--- START ---

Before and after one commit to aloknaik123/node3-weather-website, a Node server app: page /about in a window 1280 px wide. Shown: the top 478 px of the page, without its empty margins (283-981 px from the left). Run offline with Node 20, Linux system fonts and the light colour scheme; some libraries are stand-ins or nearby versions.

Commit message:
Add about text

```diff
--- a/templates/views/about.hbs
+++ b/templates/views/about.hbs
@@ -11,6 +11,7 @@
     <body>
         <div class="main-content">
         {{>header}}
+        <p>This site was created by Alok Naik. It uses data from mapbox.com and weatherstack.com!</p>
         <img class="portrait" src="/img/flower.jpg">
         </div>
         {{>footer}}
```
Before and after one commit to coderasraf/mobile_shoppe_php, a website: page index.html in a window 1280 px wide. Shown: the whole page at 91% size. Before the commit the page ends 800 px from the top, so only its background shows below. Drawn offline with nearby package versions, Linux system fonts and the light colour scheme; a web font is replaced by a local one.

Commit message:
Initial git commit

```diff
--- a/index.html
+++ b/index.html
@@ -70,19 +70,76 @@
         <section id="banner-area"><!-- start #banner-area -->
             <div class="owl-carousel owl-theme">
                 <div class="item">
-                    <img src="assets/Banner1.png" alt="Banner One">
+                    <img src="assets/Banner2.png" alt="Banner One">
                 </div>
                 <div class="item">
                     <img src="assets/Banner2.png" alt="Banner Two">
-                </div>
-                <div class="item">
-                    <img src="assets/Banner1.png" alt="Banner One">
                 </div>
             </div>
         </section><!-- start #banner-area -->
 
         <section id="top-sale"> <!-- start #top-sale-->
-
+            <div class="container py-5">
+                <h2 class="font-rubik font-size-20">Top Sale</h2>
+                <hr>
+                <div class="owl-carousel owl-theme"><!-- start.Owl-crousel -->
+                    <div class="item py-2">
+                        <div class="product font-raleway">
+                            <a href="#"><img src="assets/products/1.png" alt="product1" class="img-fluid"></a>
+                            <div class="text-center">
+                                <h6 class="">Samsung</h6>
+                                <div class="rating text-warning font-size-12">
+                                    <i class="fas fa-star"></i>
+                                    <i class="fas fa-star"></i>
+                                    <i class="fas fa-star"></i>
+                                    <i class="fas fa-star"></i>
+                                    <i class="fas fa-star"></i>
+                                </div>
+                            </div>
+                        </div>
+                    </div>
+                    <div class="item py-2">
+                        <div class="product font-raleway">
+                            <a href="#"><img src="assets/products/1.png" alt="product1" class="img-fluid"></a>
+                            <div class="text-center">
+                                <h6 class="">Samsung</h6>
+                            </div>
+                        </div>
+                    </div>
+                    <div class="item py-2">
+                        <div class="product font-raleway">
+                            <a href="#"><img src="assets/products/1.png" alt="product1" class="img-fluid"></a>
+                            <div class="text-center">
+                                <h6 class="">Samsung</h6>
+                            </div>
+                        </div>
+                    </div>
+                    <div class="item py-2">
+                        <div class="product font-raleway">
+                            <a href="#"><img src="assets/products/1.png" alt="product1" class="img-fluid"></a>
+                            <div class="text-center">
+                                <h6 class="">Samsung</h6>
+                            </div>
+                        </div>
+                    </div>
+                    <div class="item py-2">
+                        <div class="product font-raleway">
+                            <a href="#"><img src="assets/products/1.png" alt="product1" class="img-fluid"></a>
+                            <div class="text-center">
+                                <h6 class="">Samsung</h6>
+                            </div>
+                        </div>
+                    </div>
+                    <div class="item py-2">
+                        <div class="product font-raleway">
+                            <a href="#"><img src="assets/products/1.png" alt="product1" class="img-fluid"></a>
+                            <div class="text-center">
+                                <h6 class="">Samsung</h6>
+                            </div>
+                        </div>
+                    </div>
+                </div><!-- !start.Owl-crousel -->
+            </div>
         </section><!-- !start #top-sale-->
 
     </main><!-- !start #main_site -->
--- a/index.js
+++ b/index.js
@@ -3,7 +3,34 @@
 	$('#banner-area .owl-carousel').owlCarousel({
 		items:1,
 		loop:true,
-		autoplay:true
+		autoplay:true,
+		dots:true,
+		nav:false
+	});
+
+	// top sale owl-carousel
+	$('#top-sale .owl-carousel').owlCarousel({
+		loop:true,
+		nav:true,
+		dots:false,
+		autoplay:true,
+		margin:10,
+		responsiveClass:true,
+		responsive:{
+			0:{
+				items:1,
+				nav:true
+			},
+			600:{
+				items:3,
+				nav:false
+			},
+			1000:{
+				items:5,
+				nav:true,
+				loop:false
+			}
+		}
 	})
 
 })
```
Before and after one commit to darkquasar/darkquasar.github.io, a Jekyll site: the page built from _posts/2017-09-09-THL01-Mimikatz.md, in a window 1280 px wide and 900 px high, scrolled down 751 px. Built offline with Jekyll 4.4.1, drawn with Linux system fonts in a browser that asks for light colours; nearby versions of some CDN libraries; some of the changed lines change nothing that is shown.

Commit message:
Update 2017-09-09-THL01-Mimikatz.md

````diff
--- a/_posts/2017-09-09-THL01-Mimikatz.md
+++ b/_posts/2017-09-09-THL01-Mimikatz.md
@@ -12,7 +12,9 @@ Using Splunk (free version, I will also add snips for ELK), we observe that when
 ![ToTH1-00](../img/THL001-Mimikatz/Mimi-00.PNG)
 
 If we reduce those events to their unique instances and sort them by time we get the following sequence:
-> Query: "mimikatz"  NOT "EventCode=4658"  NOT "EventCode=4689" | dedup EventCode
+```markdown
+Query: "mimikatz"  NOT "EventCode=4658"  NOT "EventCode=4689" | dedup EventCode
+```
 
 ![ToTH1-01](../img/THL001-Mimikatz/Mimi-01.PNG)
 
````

--- END ---

* WHAT THIS TASK INVOLVES *
The records above should be restated word for word in their entirety.

* WRITTEN REPLY *
Before and after one commit to aloknaik123/node3-weather-website, a Node server app: page /about in a window 1280 px wide. Shown: the top 478 px of the page, without its empty margins (283-981 px from the left). Run offline with Node 20, Linux system fonts and the light colour scheme; some libraries are stand-ins or nearby versions.

Commit message:
Add about text

```diff
--- a/templates/views/about.hbs
+++ b/templates/views/about.hbs
@@ -11,6 +11,7 @@
     <body>
         <div class="main-content">
         {{>header}}
+        <p>This site was created by Alok Naik. It uses data from mapbox.com and weatherstack.com!</p>
         <img class="portrait" src="/img/flower.jpg">
         </div>
         {{>footer}}
```
Before and after one commit to coderasraf/mobile_shoppe_php, a website: page index.html in a window 1280 px wide. Shown: the whole page at 91% size. Before the commit the page ends 800 px from the top, so only its background shows below. Drawn offline with nearby package versions, Linux system fonts and the light colour scheme; a web font is replaced by a local one.

Commit message:
Initial git commit

```diff
--- a/index.html
+++ b/index.html
@@ -70,19 +70,76 @@
         <section id="banner-area"><!-- start #banner-area -->
             <div class="owl-carousel owl-theme">
                 <div class="item">
-                    <img src="assets/Banner1.png" alt="Banner One">
+                    <img src="assets/Banner2.png" alt="Banner One">
                 </div>
                 <div class="item">
                     <img src="assets/Banner2.png" alt="Banner Two">
-                </div>
-                <div class="item">
-                    <img src="assets/Banner1.png" alt="Banner One">
                 </div>
             </div>
         </section><!-- start #banner-area -->
 
         <section id="top-sale"> <!-- start #top-sale-->
-
+            <div class="container py-5">
+                <h2 class="font-rubik font-size-20">Top Sale</h2>
+                <hr>
+                <div class="owl-carousel owl-theme"><!-- start.Owl-crousel -->
+                    <div class="item py-2">
+                        <div class="product font-raleway">
+                            <a href="#"><img src="assets/products/1.png" alt="product1" class="img-fluid"></a>
+                            <div class="text-center">
+                                <h6 class="">Samsung</h6>
+                                <div class="rating text-warning font-size-12">
+                                    <i class="fas fa-star"></i>
+                                    <i class="fas fa-star"></i>
+                                    <i class="fas fa-star"></i>
+                                    <i class="fas fa-star"></i>
+                                    <i class="fas fa-star"></i>
+                                </div>
+                            </div>
+                        </div>
+                    </div>
+                    <div class="item py-2">
+                        <div class="product font-raleway">
+                            <a href="#"><img src="assets/products/1.png" alt="product1" class="img-fluid"></a>
+                            <div class="text-center">
+                                <h6 class="">Samsung</h6>
+                            </div>
+                        </div>
+                    </div>
+                    <div class="item py-2">
+                        <div class="product font-raleway">
+                            <a href="#"><img src="assets/products/1.png" alt="product1" class="img-fluid"></a>
+                            <div class="text-center">
+                                <h6 class="">Samsung</h6>
+                            </div>
+                        </div>
+                    </div>
+                    <div class="item py-2">
+                        <div class="product font-raleway">
+                            <a href="#"><img src="assets/products/1.png" alt="product1" class="img-fluid"></a>
+                            <div class="text-center">
+                                <h6 class="">Samsung</h6>
+                            </div>
+                        </div>
+                    </div>
+                    <div class="item py-2">
+                        <div class="product font-raleway">
+                            <a href="#"><img src="assets/products/1.png" alt="product1" class="img-fluid"></a>
+                            <div class="text-center">
+                                <h6 class="">Samsung</h6>
+                            </div>
+                        </div>
+                    </div>
+                    <div class="item py-2">
+                        <div class="product font-raleway">
+                            <a href="#"><img src="assets/products/1.png" alt="product1" class="img-fluid"></a>
+                            <div class="text-center">
+                                <h6 class="">Samsung</h6>
+                            </div>
+                        </div>
+                    </div>
+                </div><!-- !start.Owl-crousel -->
+            </div>
         </section><!-- !start #top-sale-->
 
     </main><!-- !start #main_site -->
--- a/index.js
+++ b/index.js
@@ -3,7 +3,34 @@
 	$('#banner-area .owl-carousel').owlCarousel({
 		items:1,
 		loop:true,
-		autoplay:true
+		autoplay:true,
+		dots:true,
+		nav:false
+	});
+
+	// top sale owl-carousel
+	$('#top-sale .owl-carousel').owlCarousel({
+		loop:true,
+		nav:true,
+		dots:false,
+		autoplay:true,
+		margin:10,
+		responsiveClass:true,
+		responsive:{
+			0:{
+				items:1,
+				nav:true
+			},
+			600:{
+				items:3,
+				nav:false
+			},
+			1000:{
+				items:5,
+				nav:true,
+				loop:false
+			}
+		}
 	})
 
 })
```
Before and after one commit to darkquasar/darkquasar.github.io, a Jekyll site: the page built from _posts/2017-09-09-THL01-Mimikatz.md, in a window 1280 px wide and 900 px high, scrolled down 751 px. Built offline with Jekyll 4.4.1, drawn with Linux system fonts in a browser that asks for light colours; nearby versions of some CDN libraries; some of the changed lines change nothing that is shown.

Commit message:
Update 2017-09-09-THL01-Mimikatz.md

````diff
--- a/_posts/2017-09-09-THL01-Mimikatz.md
+++ b/_posts/2017-09-09-THL01-Mimikatz.md
@@ -12,7 +12,9 @@ Using Splunk (free version, I will also add snips for ELK), we observe that when
 ![ToTH1-00](../img/THL001-Mimikatz/Mimi-00.PNG)
 
 If we reduce those events to their unique instances and sort them by time we get the following sequence:
-> Query: "mimikatz"  NOT "EventCode=4658"  NOT "EventCode=4689" | dedup EventCode
+```markdown
+Query: "mimikatz"  NOT "EventCode=4658"  NOT "EventCode=4689" | dedup EventCode
+```
 
 ![ToTH1-01](../img/THL001-Mimikatz/Mimi-01.PNG)
 
````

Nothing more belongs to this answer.